Earlier CDT reported on the three-day strike in Shanghai by truck drivers angry over rising fuel prices and new fees. Thousands of drivers reportedly blocked cargo ports in Shanghai in protest. In an effort to defuse the situation, the Shanghai government announced it would lower some fees to accommodate driver demands. From Reuters:
The government of the Chinese city of Shanghai is cutting some fees to defuse striking truck drivers’ anger over high fuel prices, an official spokesman said after days of sometimes violent confrontation disrupted the world’s busiest port.
The promised steps include “lowering standard fees and removing non-standard fees”, an unidentified spokesman for the Shanghai city government said, according to a brief report from China’s official Xinhua news agency issued early on Saturday.
It did not give other details of the steps.
Many of the strikers are independent contractors who haul goods to and from the port, and they have demanded that the government do something about rising fuel costs and what some called high fees charged by transport firms.
These latest protests only serve to symbolize just how much ordinary people are being affected by China’s climbing inflation. From NPR:
The protest comes as China’s communist leaders try to defuse mounting public frustration over inflation that spiked to a 32-month high of 5.4 percent in March, driven by an 11.7 percent jump in food costs. Inflation is politically dangerous for the ruling party because it erodes economic gains that help to support the communists’ grip on power.

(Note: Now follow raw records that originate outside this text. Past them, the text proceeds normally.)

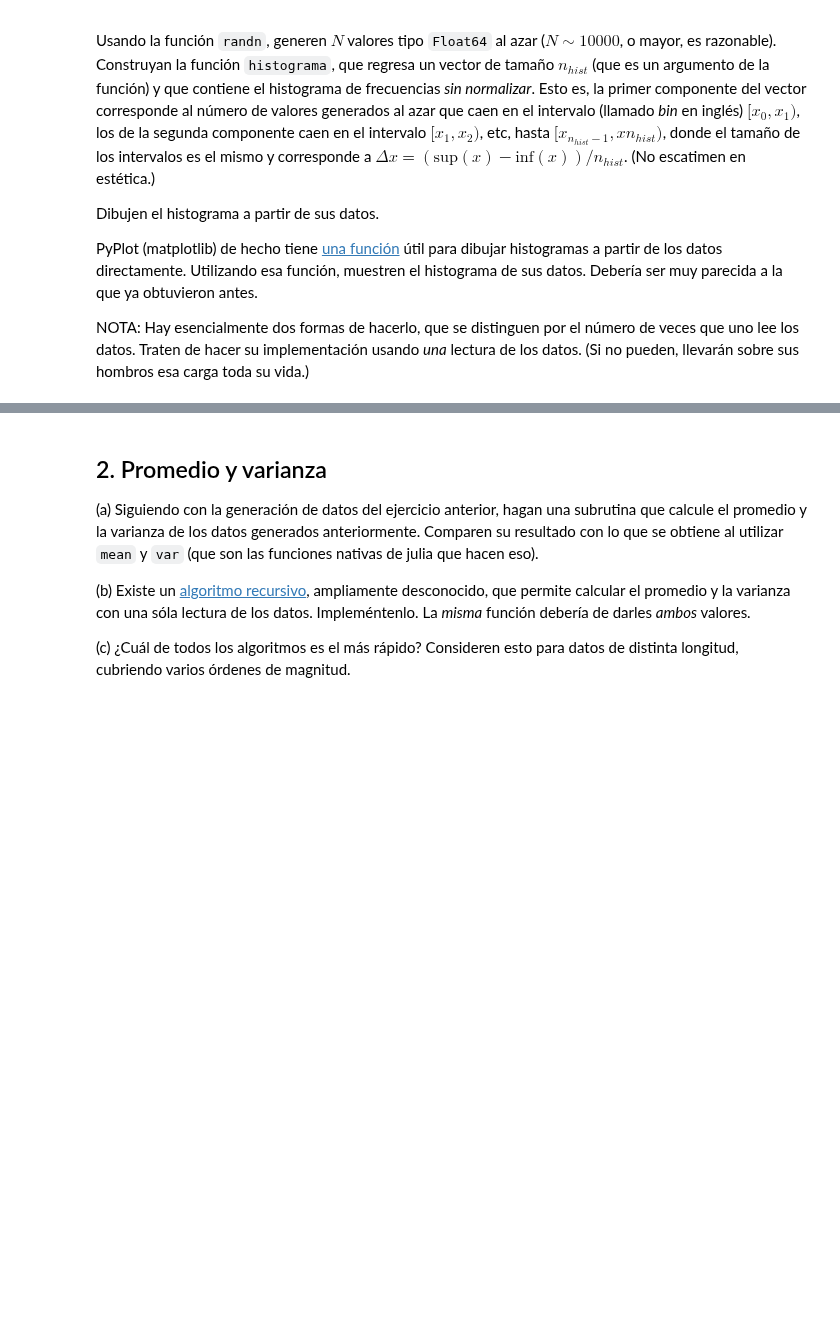
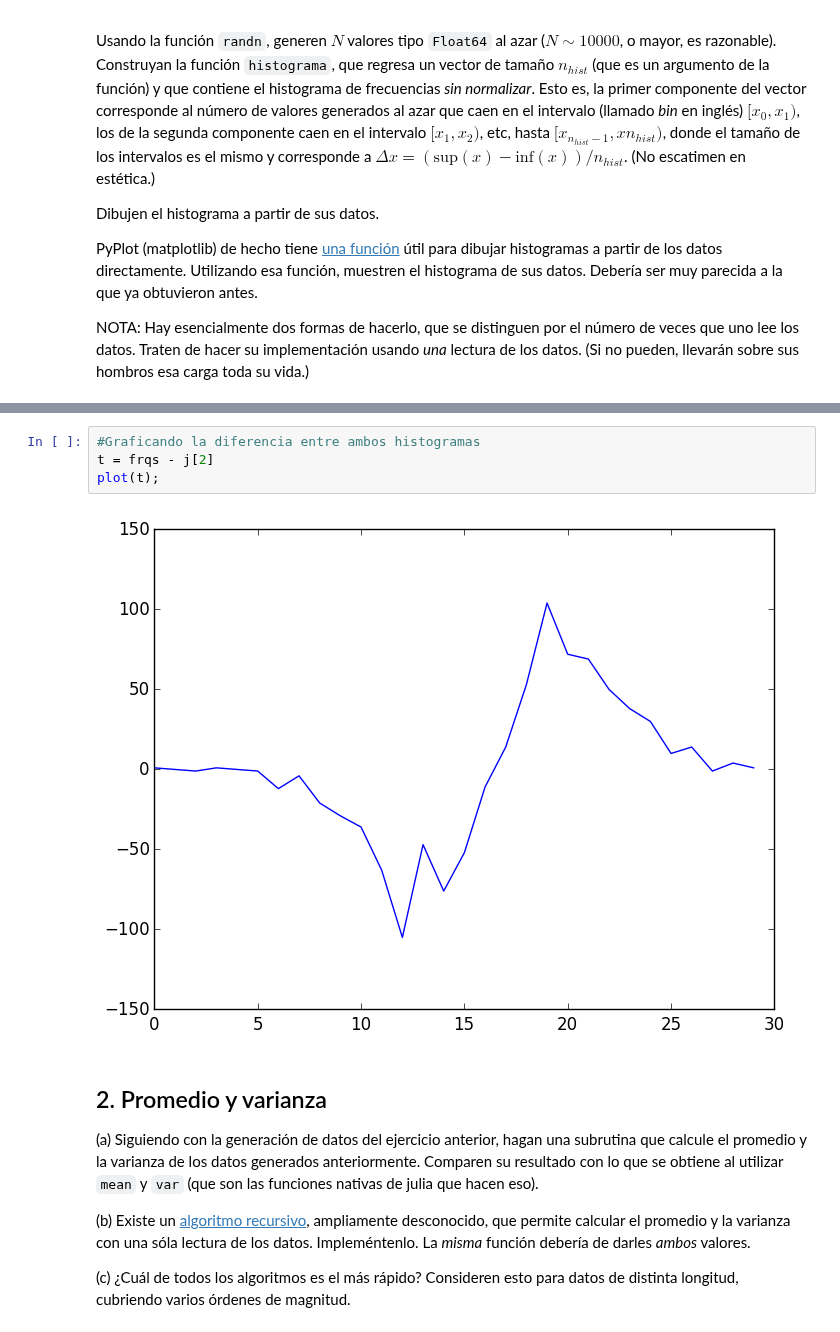
Before and after one commit to lbenet/2016-2_TSFisicaComputacional, a Jupyter notebook: tareas/Yuriko/Tarea2/Tarea2_Yuriko.ipynb, the cells around one changed output, grey strips where cells are left out. Cells and saved outputs as stored; diff of their text form; blank space fills up the shorter version.

```diff
--- a/tareas/Yuriko/Tarea2/Tarea2_Yuriko.ipynb
+++ b/tareas/Yuriko/Tarea2/Tarea2_Yuriko.ipynb
@@ -148,3 +140,9 @@ plot(1:16,y1)
+# %%
+#Graficando la diferencia entre ambos histogramas
+t = frqs - j[2]
+plot(t);
+# %% [output]
+[figure, added]
 # %% [markdown]
 ## 2. Promedio y varianza
 
```
Also changed, not shown: parts of 40 cells of this notebook.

Chinese leaders have said that taming prices is a priority this year. Cities have raised minimum wages by 10 to 20 percent, but that has failed to keep pace with climbing living costs in many areas.